When a bond is first issued, and the debt securities is created, the issuer receives the principal loan amount and you the bondholder has claims to future repayments of interest and principal and all this happens on the primary market.
Whenever a new bond is issued, it can be placed in the market through a public issue to the investors or through a private placement where it is offered to a selected group of investors. Usually, there is no ‘noise’ around private placements.
For example, if the Government of Ghana through the Ministry of Finance decides to look for fresh money through the capital market to support its budgetary deficit, such new issuance takes place on the primary market. Same applies to Corporates such as Bayport, Delax Finance etc who needed fresh funding to support their operations. Such issuance occurs on the primary market.
Secondary Market Activities
The underlying principle on the secondary market is that Bonds cannot be issued on this market. The Secondary market is where individual and corporates investors buy and sell securities they already own.
For example, you as an investor may choose to sell tradeable securities in the secondary market to a new investor who will have to claims to the future cash flows of the debt securities. This market basically allows investors to manage and reduce their portfolio maturities while still active in the long debt markets.

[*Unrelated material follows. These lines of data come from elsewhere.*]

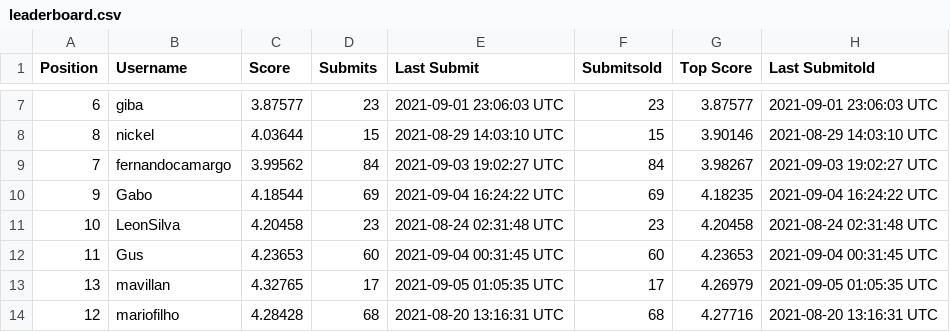
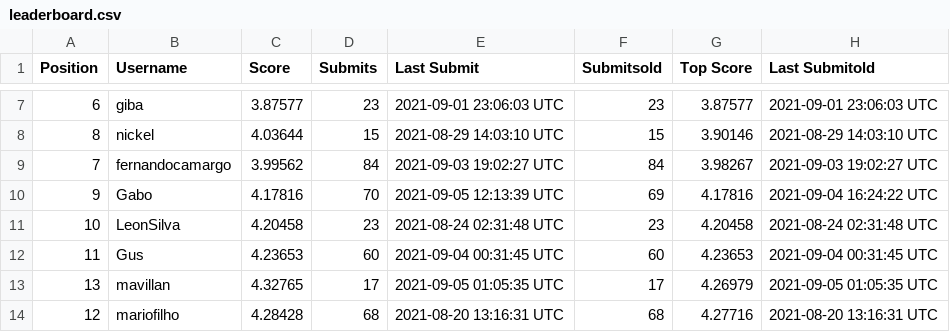
Before and after one commit to WittmannF/meli-challenge-leaderboard, a CSV file: leaderboard/leaderboard.csv, drawn as a sheet; only a part is shown, gaps mark what is left out.

```diff
--- a/leaderboard/leaderboard.csv
+++ b/leaderboard/leaderboard.csv
@@ -9,3 +9,3 @@ Position,Username,Score,Submits,Last Submit,Submitsold,Top Score,Last Submitold
 7,fernandocamargo,3.99562,84,2021-09-03 19:02:27 UTC,84,3.98267,2021-09-03 19:02:27 UTC
-9,Gabo,4.18544,69,2021-09-04 16:24:22 UTC,69,4.18235,2021-09-04 16:24:22 UTC
+9,Gabo,4.17816,70,2021-09-05 12:13:39 UTC,69,4.17816,2021-09-04 16:24:22 UTC
 10,LeonSilva,4.20458,23,2021-08-24 02:31:48 UTC,23,4.20458,2021-08-24 02:31:48 UTC
```
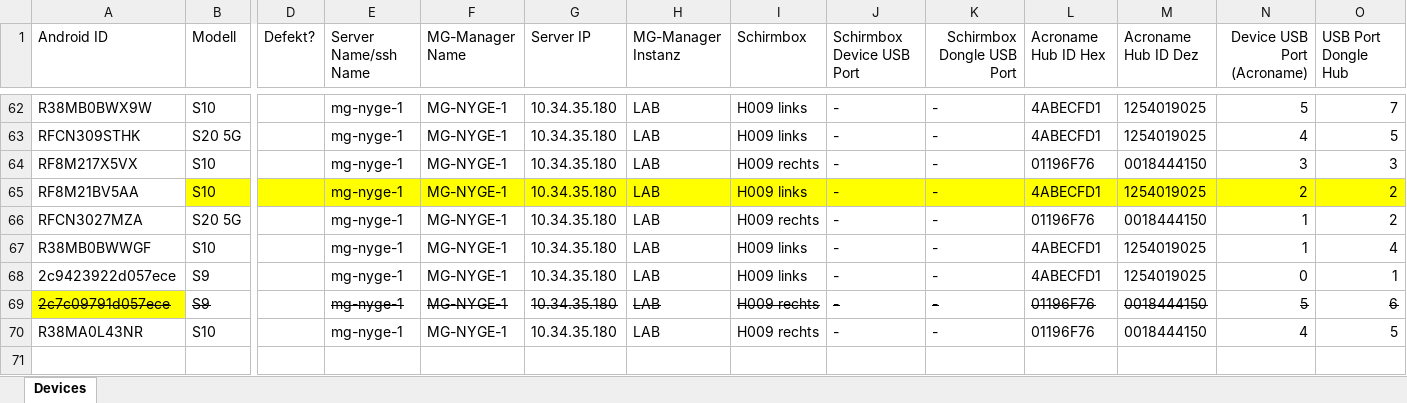
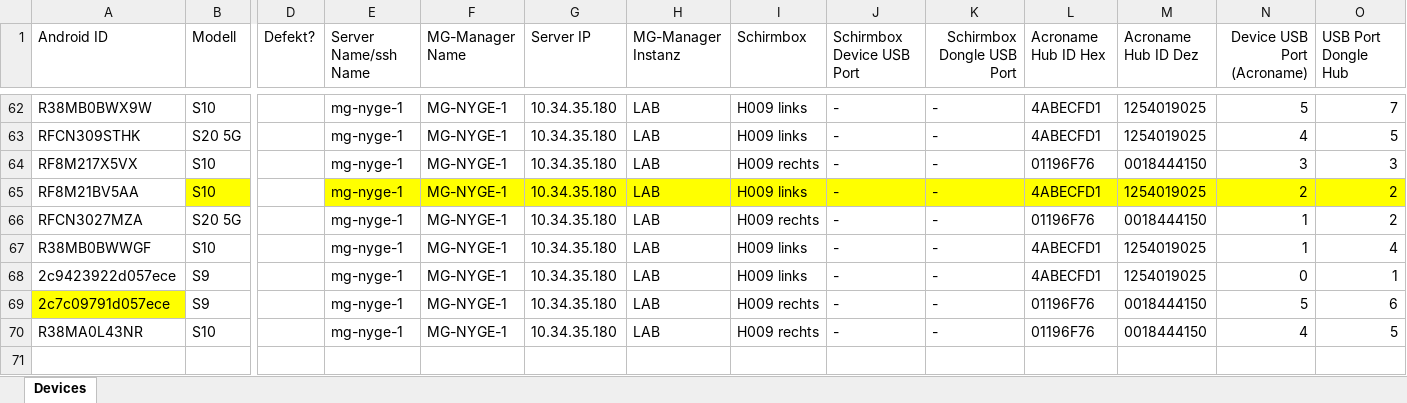
Before and after one commit to yaronrueger/PostgreSQL-GUI, an Excel workbook: dbE.xlsx, sheet Devices, drawn as a sheet; only a part is shown, gaps mark what is left out; values as stored, in another font and other column widths than the file's, no borders; table styles not drawn; the diff covers the shown part only; the diff names each change by its address in the sheet, - before the commit and + after, or states it on an @@ line.

```diff
--- a/dbE.xlsx (sheet Devices)
+++ b/dbE.xlsx (sheet Devices)
-D65 fill: #FFFF00
+D65 fill: none
-A69:B69 strikethrough: on
+A69:B69 strikethrough: off
-E69:O69 strikethrough: on
+E69:O69 strikethrough: off
```
Also changed, not shown: cell formats elsewhere in this sheet, 3 other files.
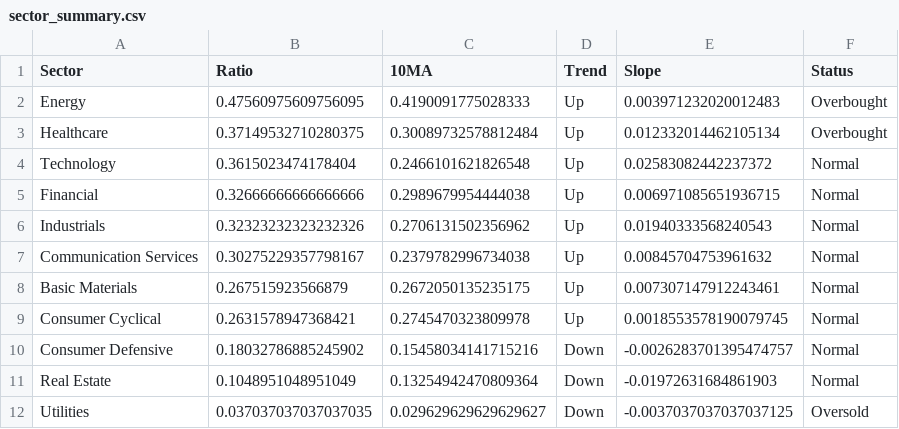
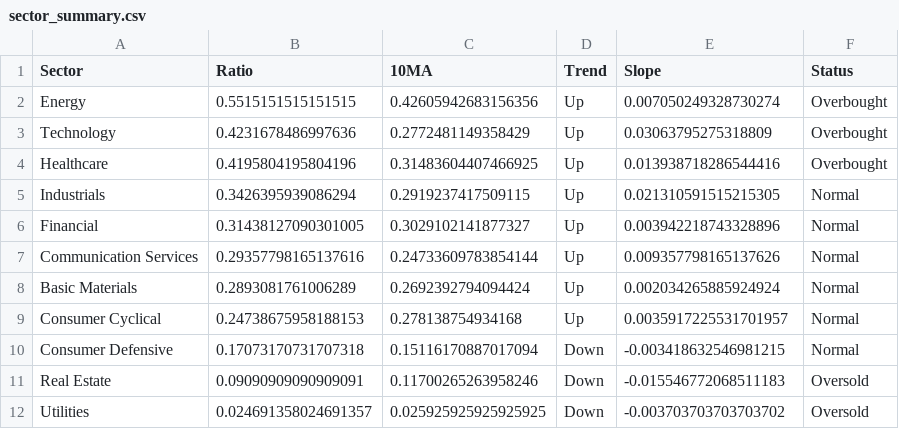
Before and after one commit to tradermonty/uptrend-dashboard, a CSV file: data/sector_summary.csv, drawn as a sheet.

```diff
--- a/data/sector_summary.csv
+++ b/data/sector_summary.csv
@@ -1,12 +1,12 @@
 Sector,Ratio,10MA,Trend,Slope,Status
-Energy,0.47560975609756095,0.4190091775028333,Up,0.003971232020012483,Overbought
-Healthcare,0.37149532710280375,0.30089732578812484,Up,0.012332014462105134,Overbought
-Technology,0.3615023474178404,0.2466101621826548,Up,0.02583082442237372,Normal
-Financial,0.32666666666666666,0.2989679954444038,Up,0.006971085651936715,Normal
-Industrials,0.32323232323232326,0.2706131502356962,Up,0.01940333568240543,Normal
-Communication Services,0.30275229357798167,0.2379782996734038,Up,0.00845704753961632,Normal
-Basic Materials,0.267515923566879,0.2672050135235175,Up,0.007307147912243461,Normal
-Consumer Cyclical,0.2631578947368421,0.2745470323809978,Up,0.0018553578190079745,Normal
-Consumer Defensive,0.18032786885245902,0.15458034141715216,Down,-0.0026283701395474757,Normal
-Real Estate,0.1048951048951049,0.13254942470809364,Down,-0.01972631684861903,Normal
-Utilities,0.037037037037037035,0.029629629629629627,Down,-0.0037037037037037125,Oversold
+Energy,0.5515151515151515,0.42605942683156356,Up,0.007050249328730274,Overbought
+Technology,0.4231678486997636,0.2772481149358429,Up,0.03063795275318809,Overbought
+Healthcare,0.4195804195804196,0.31483604407466925,Up,0.013938718286544416,Overbought
+Industrials,0.3426395939086294,0.2919237417509115,Up,0.021310591515215305,Normal
+Financial,0.31438127090301005,0.3029102141877327,Up,0.003942218743328896,Normal
+Communication Services,0.29357798165137616,0.24733609783854144,Up,0.009357798165137626,Normal
+Basic Materials,0.2893081761006289,0.2692392794094424,Up,0.002034265885924924,Normal
+Consumer Cyclical,0.24738675958188153,0.278138754934168,Up,0.0035917225531701957,Normal
+Consumer Defensive,0.17073170731707318,0.15116170887017094,Down,-0.003418632546981215,Normal
+Real Estate,0.09090909090909091,0.11700265263958246,Down,-0.015546772068511183,Oversold
+Utilities,0.024691358024691357,0.025925925925925925,Down,-0.003703703703703702,Oversold
```
Also changed, not shown: data/industry_summary.csv, data/sector_dispersion.csv, 2 other files.
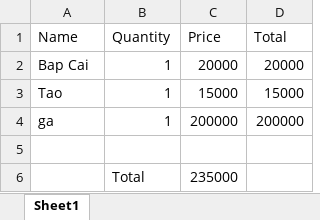
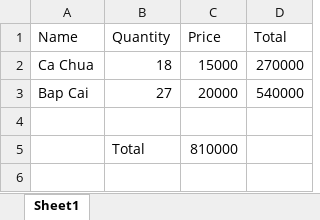
Before and after one commit to nguyenkhanh2kpi/QuanLyBanHang, an Excel workbook: bills/order_2.xlsx, sheet Sheet1, drawn as a sheet; values as stored, in another font and other column widths than the file's, no borders; removed rows and columns are numbered as before the commit, all else as after; the diff names each change by its address in the sheet, - before the commit and + after, or states it on an @@ line.

```diff
--- a/bills/order_2.xlsx (sheet Sheet1)
+++ b/bills/order_2.xlsx (sheet Sheet1)
+row 2: Ca Chua | 18 | 15000 | 270000
-B3 (Quantity): 1
+B3 (Quantity): 27
-D3 (Total): 20000
+D3 (Total): 540000
-row 3: Tao | 1 | 15000 | 15000
-row 4: ga | 1 | 200000 | 200000
-C5 (Price): 235000
+C5 (Price): 810000
```
Also changed, not shown: bills/order_3.xlsx, 40 other files.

Characteristics of Bond
Regardless of the bond type issued, they usually operate on the same basic principle: You as the investor loan money to the bond’s issuer and the issuer pays you interest on the loan, typically twice a year. The principal of the bond is the amount the issuer agrees to repay the bondholder- normally referred to as Nominal, face or redemption value. All bonds have major three characteristics that never change
Face value represents the principal portion of the loan, usually either GH¢1,000 or GH¢5,000. It’s the amount you get back from the issuer on the day the bond matures. A bond’s price, which is in constant flux, can be more or less than the face value.
Maturity refers to the day the bond comes due. A 30-year bond, for example, comes due 30 years from the day it is issued. Most bonds mature within 30 years, but maturities can be as short as a year or even shorter. Short-term bonds are usually called notes.
Coupon: Because bonds used to come with attached coupons that investors had to clip and redeem for their interest payments (now it’s all done electronically), the size of the interest payment is still called the coupon.
A bond with an 8% coupon pays 8% of the face value of the bond a year, in two instalments. Assuming a face value of GH¢1,000, that’s two GH¢40 payments.
Why are bonds issued?
Majority of bonds issued in Ghana are issued by the Government of Ghana. Some of the reasons why the government may issue bonds is to raise money to carry out spending policies for health, education, infrastructure, defence etc. Ideally, most government raise funding through taxation system, however, this is woefully inadequate to cover spending programmes. To fund such shortfall thus budget deficit, the government have no option than to borrow money by issuing Government bonds.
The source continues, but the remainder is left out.